**EXERCISE**.
Your answer should be every line of the entries that has the string "rounded" in it.

[Stored records]
********
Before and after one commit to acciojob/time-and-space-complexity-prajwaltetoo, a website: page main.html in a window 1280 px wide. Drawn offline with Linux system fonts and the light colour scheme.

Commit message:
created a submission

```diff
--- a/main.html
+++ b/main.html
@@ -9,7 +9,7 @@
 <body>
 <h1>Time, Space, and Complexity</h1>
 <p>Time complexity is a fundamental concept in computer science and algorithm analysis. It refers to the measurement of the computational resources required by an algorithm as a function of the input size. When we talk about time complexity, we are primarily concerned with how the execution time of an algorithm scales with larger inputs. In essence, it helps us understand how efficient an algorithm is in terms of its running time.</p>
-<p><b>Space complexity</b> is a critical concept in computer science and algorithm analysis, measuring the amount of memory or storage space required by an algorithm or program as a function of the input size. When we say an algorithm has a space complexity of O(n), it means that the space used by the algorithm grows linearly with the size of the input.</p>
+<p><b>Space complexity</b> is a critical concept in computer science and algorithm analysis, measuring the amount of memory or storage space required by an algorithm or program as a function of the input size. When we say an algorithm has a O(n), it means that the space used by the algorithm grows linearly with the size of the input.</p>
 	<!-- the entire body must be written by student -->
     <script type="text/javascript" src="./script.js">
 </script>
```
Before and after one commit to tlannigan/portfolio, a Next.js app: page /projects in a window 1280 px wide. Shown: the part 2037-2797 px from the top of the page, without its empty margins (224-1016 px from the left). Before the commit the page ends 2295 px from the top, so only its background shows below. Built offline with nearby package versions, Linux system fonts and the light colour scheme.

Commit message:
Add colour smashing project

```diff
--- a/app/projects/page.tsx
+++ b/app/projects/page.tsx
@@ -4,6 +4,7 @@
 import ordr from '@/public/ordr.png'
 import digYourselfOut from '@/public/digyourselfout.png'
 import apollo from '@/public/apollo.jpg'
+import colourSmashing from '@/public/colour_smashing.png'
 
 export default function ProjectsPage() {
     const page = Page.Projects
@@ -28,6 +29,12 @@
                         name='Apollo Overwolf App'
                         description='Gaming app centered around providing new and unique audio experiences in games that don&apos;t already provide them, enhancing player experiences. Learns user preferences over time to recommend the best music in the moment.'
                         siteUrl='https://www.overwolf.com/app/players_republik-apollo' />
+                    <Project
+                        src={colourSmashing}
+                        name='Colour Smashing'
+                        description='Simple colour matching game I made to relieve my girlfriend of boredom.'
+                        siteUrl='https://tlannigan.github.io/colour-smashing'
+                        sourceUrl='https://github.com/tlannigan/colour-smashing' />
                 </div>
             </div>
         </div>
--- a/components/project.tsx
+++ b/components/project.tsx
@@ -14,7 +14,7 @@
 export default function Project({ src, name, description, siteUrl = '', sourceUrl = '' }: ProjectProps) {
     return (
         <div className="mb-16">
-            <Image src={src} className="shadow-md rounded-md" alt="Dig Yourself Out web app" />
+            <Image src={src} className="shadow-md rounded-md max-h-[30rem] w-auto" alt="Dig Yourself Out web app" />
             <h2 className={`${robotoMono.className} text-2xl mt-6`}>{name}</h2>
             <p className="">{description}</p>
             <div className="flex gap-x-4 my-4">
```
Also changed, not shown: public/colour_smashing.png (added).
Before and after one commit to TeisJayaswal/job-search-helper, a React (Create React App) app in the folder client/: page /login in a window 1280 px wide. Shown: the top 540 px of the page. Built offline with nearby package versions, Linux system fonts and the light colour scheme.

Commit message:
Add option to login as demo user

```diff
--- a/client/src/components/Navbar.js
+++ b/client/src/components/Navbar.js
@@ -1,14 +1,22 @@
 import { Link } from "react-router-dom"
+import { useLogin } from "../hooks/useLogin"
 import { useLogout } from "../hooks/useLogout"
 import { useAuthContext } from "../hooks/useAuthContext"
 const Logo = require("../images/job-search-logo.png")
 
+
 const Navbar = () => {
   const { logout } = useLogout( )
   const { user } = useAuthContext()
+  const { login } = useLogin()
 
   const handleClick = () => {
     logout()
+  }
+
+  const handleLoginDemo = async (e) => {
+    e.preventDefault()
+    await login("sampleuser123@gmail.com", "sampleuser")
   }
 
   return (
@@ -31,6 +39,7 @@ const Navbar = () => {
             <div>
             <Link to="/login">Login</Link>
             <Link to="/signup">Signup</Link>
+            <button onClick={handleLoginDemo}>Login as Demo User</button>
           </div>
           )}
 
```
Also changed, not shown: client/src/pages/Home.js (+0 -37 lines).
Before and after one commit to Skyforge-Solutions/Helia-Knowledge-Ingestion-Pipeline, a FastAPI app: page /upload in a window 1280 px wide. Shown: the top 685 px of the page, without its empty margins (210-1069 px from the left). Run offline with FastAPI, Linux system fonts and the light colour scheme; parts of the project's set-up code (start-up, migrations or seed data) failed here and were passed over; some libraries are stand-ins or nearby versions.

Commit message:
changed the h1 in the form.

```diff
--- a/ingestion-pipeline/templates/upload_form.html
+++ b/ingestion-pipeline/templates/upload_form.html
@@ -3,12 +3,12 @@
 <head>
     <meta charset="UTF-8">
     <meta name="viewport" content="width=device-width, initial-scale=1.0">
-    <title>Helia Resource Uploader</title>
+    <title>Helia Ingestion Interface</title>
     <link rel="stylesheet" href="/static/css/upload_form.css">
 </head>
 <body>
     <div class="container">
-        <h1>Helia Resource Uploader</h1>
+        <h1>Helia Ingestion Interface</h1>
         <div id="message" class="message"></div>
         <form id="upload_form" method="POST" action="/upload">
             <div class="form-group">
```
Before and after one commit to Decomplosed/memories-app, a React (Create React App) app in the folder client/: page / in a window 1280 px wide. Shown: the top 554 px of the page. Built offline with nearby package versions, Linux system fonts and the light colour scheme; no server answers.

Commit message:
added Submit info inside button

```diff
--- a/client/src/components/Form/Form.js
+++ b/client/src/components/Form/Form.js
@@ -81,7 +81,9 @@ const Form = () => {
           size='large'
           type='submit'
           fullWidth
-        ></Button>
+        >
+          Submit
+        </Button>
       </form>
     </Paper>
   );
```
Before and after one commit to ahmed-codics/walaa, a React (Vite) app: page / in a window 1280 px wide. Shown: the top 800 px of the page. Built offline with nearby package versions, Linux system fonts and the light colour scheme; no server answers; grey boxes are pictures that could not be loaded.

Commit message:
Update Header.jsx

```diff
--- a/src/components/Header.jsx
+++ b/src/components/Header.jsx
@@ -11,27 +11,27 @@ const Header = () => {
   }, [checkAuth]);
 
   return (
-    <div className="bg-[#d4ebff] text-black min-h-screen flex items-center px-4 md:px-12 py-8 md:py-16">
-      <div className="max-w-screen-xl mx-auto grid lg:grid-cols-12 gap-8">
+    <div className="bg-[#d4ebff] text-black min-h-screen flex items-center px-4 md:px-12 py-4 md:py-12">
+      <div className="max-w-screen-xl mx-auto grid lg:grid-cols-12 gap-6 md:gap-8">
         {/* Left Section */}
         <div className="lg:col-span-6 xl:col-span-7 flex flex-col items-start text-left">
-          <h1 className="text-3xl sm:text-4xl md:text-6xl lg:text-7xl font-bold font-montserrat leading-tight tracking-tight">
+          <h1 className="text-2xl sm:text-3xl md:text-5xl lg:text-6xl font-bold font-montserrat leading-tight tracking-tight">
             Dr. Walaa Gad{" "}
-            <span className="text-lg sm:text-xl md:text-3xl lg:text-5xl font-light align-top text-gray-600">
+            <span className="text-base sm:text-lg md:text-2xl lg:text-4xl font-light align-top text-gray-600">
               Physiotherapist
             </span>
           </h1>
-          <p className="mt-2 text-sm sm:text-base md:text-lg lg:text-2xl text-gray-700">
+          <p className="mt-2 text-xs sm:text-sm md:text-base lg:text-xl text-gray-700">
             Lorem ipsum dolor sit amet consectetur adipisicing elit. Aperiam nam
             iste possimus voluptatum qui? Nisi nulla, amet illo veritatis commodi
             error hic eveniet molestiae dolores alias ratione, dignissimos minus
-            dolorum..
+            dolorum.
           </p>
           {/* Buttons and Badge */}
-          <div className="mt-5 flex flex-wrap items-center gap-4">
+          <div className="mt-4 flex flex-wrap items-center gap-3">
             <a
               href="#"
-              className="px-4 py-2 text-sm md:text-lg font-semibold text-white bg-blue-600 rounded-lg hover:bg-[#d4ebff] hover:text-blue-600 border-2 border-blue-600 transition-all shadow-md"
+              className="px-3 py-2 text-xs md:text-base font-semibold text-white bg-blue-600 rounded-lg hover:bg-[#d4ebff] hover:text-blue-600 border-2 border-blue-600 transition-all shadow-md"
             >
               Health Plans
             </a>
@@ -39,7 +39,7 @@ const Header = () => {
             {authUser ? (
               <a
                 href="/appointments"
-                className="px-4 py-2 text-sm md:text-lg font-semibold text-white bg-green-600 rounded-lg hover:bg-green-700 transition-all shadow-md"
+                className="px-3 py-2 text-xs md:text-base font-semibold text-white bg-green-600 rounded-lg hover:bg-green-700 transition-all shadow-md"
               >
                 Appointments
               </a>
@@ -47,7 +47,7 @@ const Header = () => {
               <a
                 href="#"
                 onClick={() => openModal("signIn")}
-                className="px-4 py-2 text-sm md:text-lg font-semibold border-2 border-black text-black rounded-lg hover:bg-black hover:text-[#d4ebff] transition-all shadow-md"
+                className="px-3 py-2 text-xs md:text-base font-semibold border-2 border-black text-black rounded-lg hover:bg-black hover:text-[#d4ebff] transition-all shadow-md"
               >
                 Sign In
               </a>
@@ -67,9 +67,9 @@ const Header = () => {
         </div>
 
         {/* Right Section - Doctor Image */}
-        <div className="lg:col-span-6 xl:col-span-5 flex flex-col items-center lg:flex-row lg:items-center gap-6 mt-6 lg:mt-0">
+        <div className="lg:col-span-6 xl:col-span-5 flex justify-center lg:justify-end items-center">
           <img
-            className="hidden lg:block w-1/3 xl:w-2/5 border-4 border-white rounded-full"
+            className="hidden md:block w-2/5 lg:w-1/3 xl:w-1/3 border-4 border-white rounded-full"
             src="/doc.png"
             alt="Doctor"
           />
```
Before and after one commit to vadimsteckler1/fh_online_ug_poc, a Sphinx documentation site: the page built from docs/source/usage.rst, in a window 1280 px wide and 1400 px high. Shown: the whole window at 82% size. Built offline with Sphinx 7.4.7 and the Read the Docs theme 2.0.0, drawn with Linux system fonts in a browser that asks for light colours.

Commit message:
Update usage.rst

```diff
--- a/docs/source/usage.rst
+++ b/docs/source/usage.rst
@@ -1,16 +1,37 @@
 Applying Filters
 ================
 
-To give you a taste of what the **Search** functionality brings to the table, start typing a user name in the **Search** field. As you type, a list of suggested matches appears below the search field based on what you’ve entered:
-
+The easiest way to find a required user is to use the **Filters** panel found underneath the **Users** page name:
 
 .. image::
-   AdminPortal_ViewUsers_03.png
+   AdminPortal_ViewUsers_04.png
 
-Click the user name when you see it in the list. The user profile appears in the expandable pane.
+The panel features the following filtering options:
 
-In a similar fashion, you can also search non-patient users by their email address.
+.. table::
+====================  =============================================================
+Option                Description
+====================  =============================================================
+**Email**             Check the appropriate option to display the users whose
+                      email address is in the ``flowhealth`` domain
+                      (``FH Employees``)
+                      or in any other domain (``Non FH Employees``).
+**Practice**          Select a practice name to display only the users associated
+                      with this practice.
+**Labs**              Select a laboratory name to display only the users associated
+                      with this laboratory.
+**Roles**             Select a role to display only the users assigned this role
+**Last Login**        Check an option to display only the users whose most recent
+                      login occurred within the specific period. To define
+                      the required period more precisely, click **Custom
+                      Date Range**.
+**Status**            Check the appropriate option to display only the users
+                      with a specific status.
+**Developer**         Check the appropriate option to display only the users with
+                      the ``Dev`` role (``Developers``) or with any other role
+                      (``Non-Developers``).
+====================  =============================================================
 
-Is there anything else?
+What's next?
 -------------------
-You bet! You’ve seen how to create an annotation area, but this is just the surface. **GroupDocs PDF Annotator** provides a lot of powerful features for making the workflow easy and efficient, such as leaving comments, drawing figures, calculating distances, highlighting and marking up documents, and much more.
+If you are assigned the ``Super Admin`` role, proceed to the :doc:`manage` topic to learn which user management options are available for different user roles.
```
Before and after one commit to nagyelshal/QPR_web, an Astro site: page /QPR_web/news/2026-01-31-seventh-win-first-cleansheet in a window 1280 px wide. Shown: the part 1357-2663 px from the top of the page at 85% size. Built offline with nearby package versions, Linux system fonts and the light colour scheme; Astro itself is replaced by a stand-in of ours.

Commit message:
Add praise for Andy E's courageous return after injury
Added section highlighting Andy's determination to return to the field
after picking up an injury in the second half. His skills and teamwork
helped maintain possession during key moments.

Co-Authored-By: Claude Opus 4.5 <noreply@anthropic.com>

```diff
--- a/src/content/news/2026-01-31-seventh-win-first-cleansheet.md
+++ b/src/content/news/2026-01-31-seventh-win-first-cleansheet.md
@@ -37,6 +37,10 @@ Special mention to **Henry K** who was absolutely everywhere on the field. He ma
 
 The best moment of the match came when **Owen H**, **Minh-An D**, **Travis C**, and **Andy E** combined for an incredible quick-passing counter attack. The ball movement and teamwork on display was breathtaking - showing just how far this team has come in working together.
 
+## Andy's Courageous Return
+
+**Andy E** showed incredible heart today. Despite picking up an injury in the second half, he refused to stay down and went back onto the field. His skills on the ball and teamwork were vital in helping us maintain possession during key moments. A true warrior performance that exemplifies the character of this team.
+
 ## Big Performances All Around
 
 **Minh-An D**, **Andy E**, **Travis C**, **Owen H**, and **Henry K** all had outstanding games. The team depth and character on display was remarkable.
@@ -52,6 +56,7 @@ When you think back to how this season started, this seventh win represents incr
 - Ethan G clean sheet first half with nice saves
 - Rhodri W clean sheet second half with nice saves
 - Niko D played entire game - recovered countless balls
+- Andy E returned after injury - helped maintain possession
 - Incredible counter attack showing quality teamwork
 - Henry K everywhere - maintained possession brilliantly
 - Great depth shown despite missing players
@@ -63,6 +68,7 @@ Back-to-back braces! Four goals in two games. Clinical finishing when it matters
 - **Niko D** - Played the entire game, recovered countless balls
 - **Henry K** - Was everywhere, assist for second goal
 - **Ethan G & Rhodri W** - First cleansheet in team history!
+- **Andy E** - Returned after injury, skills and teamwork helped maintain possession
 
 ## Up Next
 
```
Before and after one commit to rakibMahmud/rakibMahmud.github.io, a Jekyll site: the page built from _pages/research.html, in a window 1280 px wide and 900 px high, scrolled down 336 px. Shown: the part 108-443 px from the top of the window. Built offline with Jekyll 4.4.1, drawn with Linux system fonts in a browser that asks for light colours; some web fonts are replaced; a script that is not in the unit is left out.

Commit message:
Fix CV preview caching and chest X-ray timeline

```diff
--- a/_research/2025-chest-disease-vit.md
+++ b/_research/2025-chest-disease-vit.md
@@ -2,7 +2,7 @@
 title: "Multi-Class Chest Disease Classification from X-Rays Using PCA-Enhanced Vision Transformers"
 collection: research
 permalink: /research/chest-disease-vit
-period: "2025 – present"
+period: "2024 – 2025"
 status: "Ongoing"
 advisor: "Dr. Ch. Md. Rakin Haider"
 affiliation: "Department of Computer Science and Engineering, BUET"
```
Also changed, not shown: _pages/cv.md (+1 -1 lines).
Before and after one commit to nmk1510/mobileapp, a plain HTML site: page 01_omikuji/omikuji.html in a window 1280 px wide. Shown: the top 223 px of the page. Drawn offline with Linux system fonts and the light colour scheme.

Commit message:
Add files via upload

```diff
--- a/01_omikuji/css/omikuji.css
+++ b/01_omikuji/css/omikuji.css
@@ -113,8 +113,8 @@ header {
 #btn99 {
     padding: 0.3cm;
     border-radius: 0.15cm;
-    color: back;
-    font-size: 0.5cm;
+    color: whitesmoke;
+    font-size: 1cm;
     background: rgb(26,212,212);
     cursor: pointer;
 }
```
********
**OUTPUT OF THE EXERCISE**.
-            <Image src={src} className="shadow-md rounded-md" alt="Dig Yourself Out web app" />
+            <Image src={src} className="shadow-md rounded-md max-h-[30rem] w-auto" alt="Dig Yourself Out web app" />
-              className="px-4 py-2 text-sm md:text-lg font-semibold text-white bg-blue-600 rounded-lg hover:bg-[#d4ebff] hover:text-blue-600 border-2 border-blue-600 transition-all shadow-md"
+              className="px-3 py-2 text-xs md:text-base font-semibold text-white bg-blue-600 rounded-lg hover:bg-[#d4ebff] hover:text-blue-600 border-2 border-blue-600 transition-all shadow-md"
-                className="px-4 py-2 text-sm md:text-lg font-semibold text-white bg-green-600 rounded-lg hover:bg-green-700 transition-all shadow-md"
+                className="px-3 py-2 text-xs md:text-base font-semibold text-white bg-green-600 rounded-lg hover:bg-green-700 transition-all shadow-md"
-                className="px-4 py-2 text-sm md:text-lg font-semibold border-2 border-black text-black rounded-lg hover:bg-black hover:text-[#d4ebff] transition-all shadow-md"
+                className="px-3 py-2 text-xs md:text-base font-semibold border-2 border-black text-black rounded-lg hover:bg-black hover:text-[#d4ebff] transition-all shadow-md"
-            className="hidden lg:block w-1/3 xl:w-2/5 border-4 border-white rounded-full"
+            className="hidden md:block w-2/5 lg:w-1/3 xl:w-1/3 border-4 border-white rounded-full"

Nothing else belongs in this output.